New HIE study updates rural cost of living in Scotland.
In 2013, Highlands and Islands Enterprise in partnership with a range of other public agencies commissioned the Centre for Research in Social Policy (CRSP) to establish a minimum income standard for remote rural Scotland including highlands and islands.
Discussions were centered on what was common and what was different in a minimum household ‘basket’ of goods and services in these communities, compared with other parts of the UK.
In 2016, HIE commissioned the CRSP to update the research.
Original study showed costs were up by 10-40%
The 2013 study found that the budgets required by households to achieve a minimum acceptable standard of living in remote rural Scotland were typically 10- 40% higher than elsewhere in the UK. For households in more remote island locations, these additional costs could exceed 40%.
The premiums were most modest for pensioners and greatest for single people and families with dependent children, and were driven by:
- The higher prices that households were required to pay for food, clothes and household goods.
- Considerably higher household fuel bills, influenced by climate and fuel sources.
- The longer distances that people have to routinely travel, particularly to work.
Update shows no improvements in costs for rural areas.
The main findings of the updated report are as follows:
- In 2016, a minimum acceptable standard of living in remote rural Scotland typically requires between a tenth and a third more household spending than in urban parts of the UK.
- This picture is similar to 2013, although the lower price of petrol and diesel has significantly reduced the additional cost for people having to travel long distances, particularly regular travel for work.
- The additional costs come from a range of sources. In particular, the costs of travelling, heating one’s home and paying for goods and their delivery are much higher for many residents of the areas under review, especially those in the remotest areas.

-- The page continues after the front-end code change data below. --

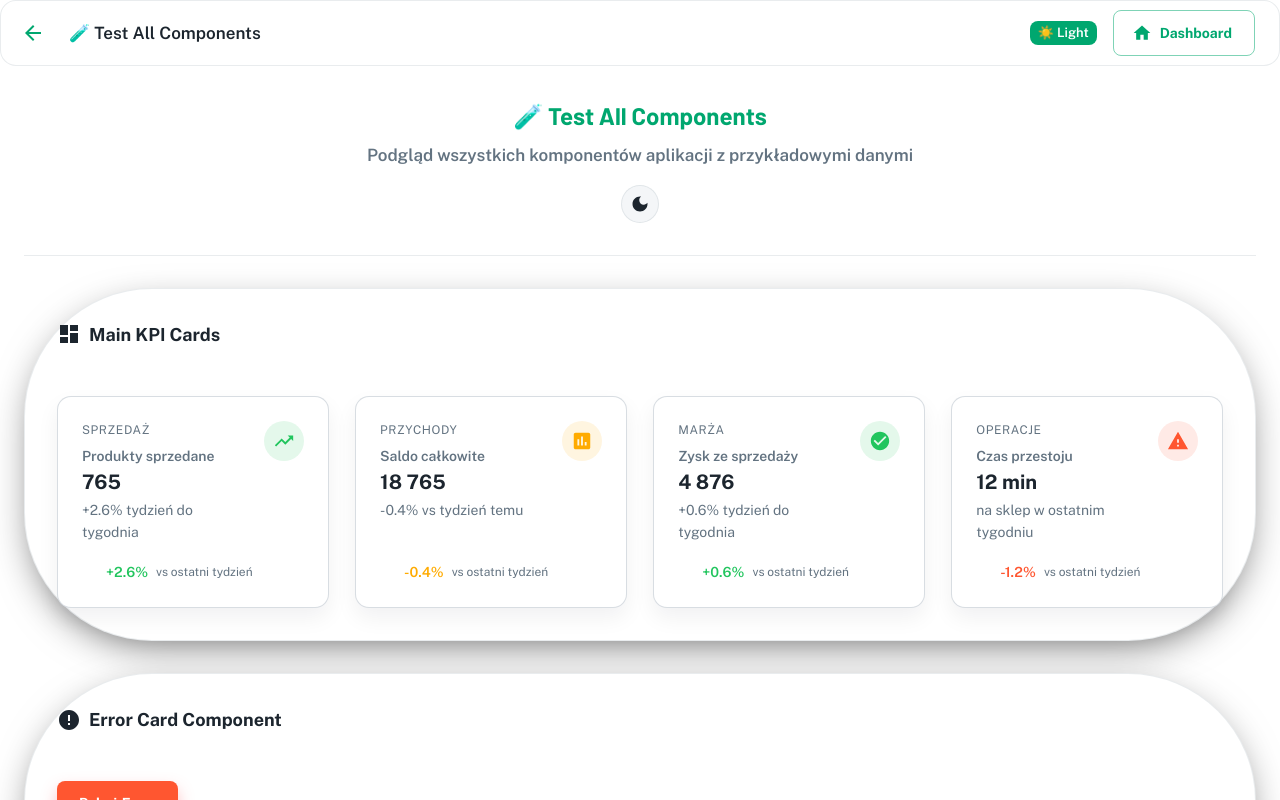
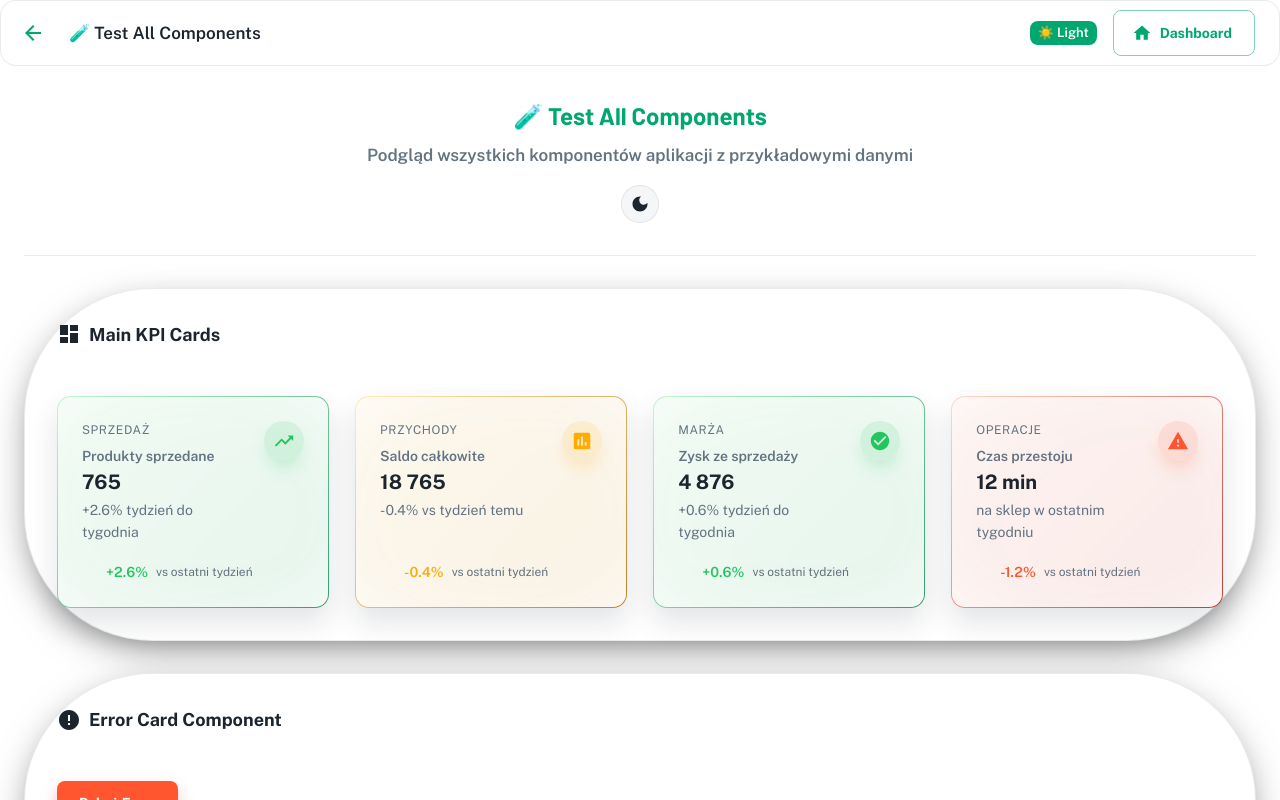
Before and after one commit to shyBBy/Dashboard-reader-xlsx, a React (Vite) app: page /test-all in a window 1280 px wide. Shown: the top 800 px of the page. Built offline with nearby package versions, Linux system fonts and the light colour scheme; some icons are missing.

Commit message:
Dodanie efektów wizualnych dla MainCards

```diff
--- a/src/components/Dashboard/Dashboard.jsx
+++ b/src/components/Dashboard/Dashboard.jsx
@@ -1,6 +1,6 @@
 import React, { useEffect, useMemo, useState } from 'react';
 import { Box, Typography, Alert, Divider, CircularProgress, Tabs, Tab } from '@mui/material';
-import { Warning, Store, Assessment, Today, ShoppingCart } from '@mui/icons-material';
+import { Warning, Assessment, Today, ShoppingCart } from '@mui/icons-material';
 import { useNavigate } from 'react-router-dom';
 import { DataFilters } from './DataFilters/DataFilters';
 import { DynamicDataTable } from './DynamicDataTable/DynamicDataTable';
@@ -137,17 +137,6 @@ export const Dashboard = () => {
         const availabilityIntent = getAvailabilityCardType(scopedMetrics.availabilityAvg);
 
         return [
-            {
-                id: 'dashboard-total-stores',
-                overline: 'Sklepy',
-                title: 'Sklepy w danych',
-                value: formatDisplayValue(scopedMetrics.totalStores),
-                helperText: 'unikalne sklepy w zestawie',
-                icon: <Store fontSize="inherit" />,
-                intent: 'primary',
-                trend: buildPercentageTrend(scopedMetrics.totalStores, baseMetrics.totalStores),
-                sparkline: { data: buildSparkline(baseMetrics.totalStores, scopedMetrics.totalStores), color: 'primary' },
-            },
             {
                 id: 'dashboard-availability',
                 overline: 'Dostępność',
@@ -345,19 +334,16 @@ export const Dashboard = () => {
                             fontWeight: 700,
                             letterSpacing: 1,
                             color: 'text.secondary',
-                            '& .MuiTab-wrapper': {
-                                color: 'text.secondary',
-                                fontWeight: 700
-                            },
                             px: 2.5
                         },
                         '& .Mui-selected': {
-                            color: 'primary.contrastText !important',
-                            backgroundColor: 'primary.main',
-                            '& .MuiTab-wrapper': {
-                                color: 'primary.contrastText',
-                                fontWeight: 800
-                            }
+                            color: (theme) => theme.palette.mode === 'dark'
+                                ? `${theme.palette.common.white} !important`
+                                : `${theme.palette.primary.contrastText} !important`,
+                            backgroundColor: (theme) => theme.palette.mode === 'dark'
+                                ? theme.palette.grey[300]
+                                : theme.palette.primary.main,
+                            fontWeight: 800
                         },
                         '& .MuiTabs-indicator': {
                             display: 'none'
--- a/src/components/Dashboard/DataFilters/DataFilters.jsx
+++ b/src/components/Dashboard/DataFilters/DataFilters.jsx
@@ -314,8 +314,16 @@ export const DataFilters = ({ data, onFiltersChange, selectedFilters = {}, filte
 
                 {/* Informacja o interakcji ze StoreId */}
                 <Grid item xs={12}>
-                    <Box sx={{ p: 2, backgroundColor: 'info.light', borderRadius: 1, mb: 1 }}>
-                        <Typography variant="body2" color="info.dark">
+                    <Box sx={({ palette }) => ({
+                        p: 2,
+                        backgroundColor: palette.mode === 'dark'
+                            ? palette.grey[400]
+                            : palette.info.light,
+                        borderRadius: 2,
+                        mb: 1,
+                        border: `1px solid ${palette.divider}`
+                    })}>
+                        <Typography variant="body2" color="text.primary">
                             💡 <strong>Wskazówka:</strong> Aby sprawdzić konkretny sklep, możesz kliknąć na <strong>StoreId</strong> w tabeli.
                         </Typography>
                     </Box>
--- a/src/components/Metrics/MetricsSection.jsx
+++ b/src/components/Metrics/MetricsSection.jsx
@@ -2,6 +2,7 @@ import React from 'react';
 import PropTypes from 'prop-types';
 import { Box, Typography, Paper, Avatar, Stack, Chip } from '@mui/material';
 import { useTheme, alpha } from '@mui/material/styles';
+import { keyframes } from '@mui/system';
 import ArrowUpwardRoundedIcon from '@mui/icons-material/ArrowUpwardRounded';
 import ArrowDownwardRoundedIcon from '@mui/icons-material/ArrowDownwardRounded';
 import RemoveRoundedIcon from '@mui/icons-material/RemoveRounded';
@@ -56,6 +57,27 @@ const TrendIcon = ({ direction, color }) => {
     return <RemoveRoundedIcon sx={{ fontSize: 18, color }} />;
 };
 
+const glowPulse = keyframes({
+    '0%': {
+        transform: 'scale(0.75) rotate(0deg)',
+        opacity: 0.18,
+    },
+    '50%': {
+        transform: 'scale(1.05) rotate(6deg)',
+        opacity: 0.45,
+    },
+    '100%': {
+        transform: 'scale(0.75) rotate(0deg)',
+        opacity: 0.18,
+    },
+});
+
+const gradientShift = keyframes({
+    '0%': { backgroundPosition: '0% 50%' },
+    '50%': { backgroundPosition: '100% 50%' },
+    '100%': { backgroundPosition: '0% 50%' },
+});
+
 const MetricCard = ({ item, density, minHeight }) => {
     const theme = useTheme();
     const spacing = densityTokens[density] ?? densityTokens.comfortable;
@@ -77,6 +99,12 @@ const MetricCard = ({ item, density, minHeight }) => {
     } = item;
 
     const palette = getPaletteByIntent(intent, theme);
+    const accentMain = palette.main || theme.palette.primary.main;
+    const accentLight = palette.light || alpha(accentMain, 0.65);
+    const accentDark = palette.dark || alpha(accentMain, 0.9);
+    const cardBackground = theme.palette.background.paper;
+    const borderGradient = `linear-gradient(135deg, ${alpha(accentLight, theme.palette.mode === 'light' ? 0.45 : 0.6)} 0%, ${alpha(accentDark, theme.palette.mode === 'light' ? 0.85 : 0.95)} 100%)`;
+
     const cardKey = id || title;
     return (
         <Paper
@@ -92,21 +120,82 @@ const MetricCard = ({ item, density, minHeight }) => {
                 minHeight: minHeight || spacing.minHeight,
                 p: spacing.padding,
                 borderRadius: '14px',
-                backgroundColor: theme.palette.background.paper,
-                border: `1px solid ${alpha(theme.palette.divider, 0.35)}`,
+                background: `linear-gradient(${cardBackground}, ${cardBackground}) padding-box, ${borderGradient} border-box`,
+                border: '1px solid transparent',
                 boxShadow: theme.palette.mode === 'light'
-                    ? '0 10px 22px rgba(15, 23, 42, 0.06)'
-                    : '0 14px 28px rgba(2, 6, 23, 0.5)',
+                    ? `0 14px 30px rgba(15, 23, 42, 0.12)`
+                    : `0 24px 42px rgba(8, 11, 20, 0.78)`,
                 cursor: onClick ? 'pointer' : 'default',
                 transition: 'transform 0.16s ease, box-shadow 0.16s ease',
+                overflow: 'hidden',
+                '&:before': {
+                    content: '""',
+                    position: 'absolute',
+                    inset: '-40%',
+                    borderRadius: '40%',
+                    background: borderGradient,
+                    backgroundSize: '200% 200%',
+                    filter: 'blur(48px)',
+                    opacity: 0,
+                    transform: 'scale(0.65)',
+                    transition: 'opacity 0.6s ease, transform 0.6s ease',
+                    animation: `${glowPulse} 8s ease-in-out infinite, ${gradientShift} 18s ease-in-out infinite`,
+                    animationPlayState: 'paused',
+                    zIndex: 0,
+                },
+                '&:after': {
+                    content: '""',
+                    position: 'absolute',
+                    inset: 0,
+                    borderRadius: 'inherit',
+                    background: borderGradient,
+                    backgroundSize: '160% 160%',
+                    opacity: 0,
+                    transform: 'scale(0.9)',
+                    transition: 'opacity 0.35s ease, transform 0.35s ease',
+                    animation: `${gradientShift} 12s ease-in-out infinite`,
+                    animationPlayState: 'paused',
+                    zIndex: 0,
+                },
                 '&:hover': {
-                    transform: 'translateY(-2px)',
+                    transform: 'translateY(-6px)',
                     boxShadow: theme.palette.mode === 'light'
-                        ? '0 16px 28px rgba(15, 23, 42, 0.08)'
-                        : '0 18px 34px rgba(2, 6, 23, 0.62)',
+                        ? `0 22px 40px rgba(15, 23, 42, 0.16)`
+                        : `0 30px 52px rgba(8, 11, 20, 0.9)`,
+                    '&:before': {
+                        opacity: 0.55,
+                        transform: 'scale(1)',
+                        animationPlayState: 'running',
+                    },
+                    '&:after': {
+                        opacity: 1,
+                        transform: 'scale(1)',
+                        animationPlayState: 'running',
+                    },
+                    '& .metric-card-content': {
+                        filter: 'brightness(1.06)',
+                    }
+                },
+                '&:focus-visible': {
+                    outline: `2px solid ${alpha(accentMain, 0.8)}`,
+                    outlineOffset: 4,
+                    '&:before': {
+                        opacity: 0.55,
+                        transform: 'scale(1)',
+                        animationPlayState: 'running',
+                    },
+                    '&:after': {
+                        opacity: 1,
+                        transform: 'scale(1)',
+                        animationPlayState: 'running',
+                    },
+                    '& .metric-card-content': {
+                        filter: 'brightness(1.06)',
+                    }
                 },
             }}
         >
+            <Box className="metric-card-content" sx={{ display: 'flex', flexDirection: 'column', gap: spacing.gap, flexGrow: 1, position: 'relative', zIndex: 1, transition: 'filter 0.35s ease' }}>
             <Box sx={{ display: 'flex', justifyContent: 'space-between', gap: 2 }}>
                 <Box sx={{ flex: 1, minWidth: 0 }}>
                     {overline && (
@@ -145,9 +234,12 @@ const MetricCard = ({ item, density, minHeight }) => {
                             width: 40,
                             height: 40,
                             borderRadius: 12,
-                            backgroundColor: alpha(palette.main, 0.12),
-                            color: palette.main,
+                            backgroundColor: alpha(accentMain, 0.12),
+                            color: accentMain,
                             fontSize: 22,
+                            boxShadow: theme.palette.mode === 'dark'
+                                ? `0 12px 24px -8px ${alpha(accentMain, 0.6)}`
+                                : `0 10px 20px -8px ${alpha(accentMain, 0.4)}`,
                         }}
                     >
                         {icon}
@@ -206,6 +298,7 @@ const MetricCard = ({ item, density, minHeight }) => {
                     {footnote}
                 </Typography>
             )}
+            </Box>
         </Paper>
     );
 };
```
Also changed, not shown: src/components/MainKPICard.jsx (+110 -8 lines), src/components/Table/TableHeaderRow.jsx (+25 -11 lines), 6 other files (tests, documents, lock files or other folders).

The update was asked to consider these costs are being and could addressed through national and regional policy:
- Despite some easing of costs, the continuing high cost of living in remote rural Scotland, and its exposure to any renewed rise of energy costs, makes their mitigation as urgent as ever. A framework for addressing these costs needs to consider issues around energy costs, shopping costs and travel costs in a joined up way, which takes account of the influence of local infrastructure and the development of jobs and communities.
- There is scope for some reduction on home energy costs, but mainstream energy efficiency measures have limited effect in the particular circumstances of remote rural Scotland. The Scottish Rural Fuel Poverty Task Force needs to identify particular ways in which energy efficiency improvements and better functioning markets and charging structures can be designed to meet the unique circumstances of remote rural Scotland.
- Retail costs could potentially go down if delivery networks are improved and charges reduced. Imaginative solutions are needed that use technology to join up delivery networks, and aim to reduce charges that are higher than they need to be.
- The best way to get travel costs down is for people to reduce the need to travel long distances for work. This requires a focus on developing more jobs that are both local and reasonably paid, which in turn requires the fostering of new skills in the workforce and the development of external markets.
- An improved infrastructure is needed to support these developments. In particular, the roll-out of high speed broadband is crucial, both for work and other purposes. Since a reliable network reaching all households is likely to be elusive in the medium term, the potential for having community hubs with good broadband and other amenities needs to be explored.
- All these improvements will work better to the extent that the population of the area can be maintained and boosted, especially among young adults. This requires in particular a focus on developing young people’s skills and opportunities, and on improving amenities such as mobile signal which are particularly important to them.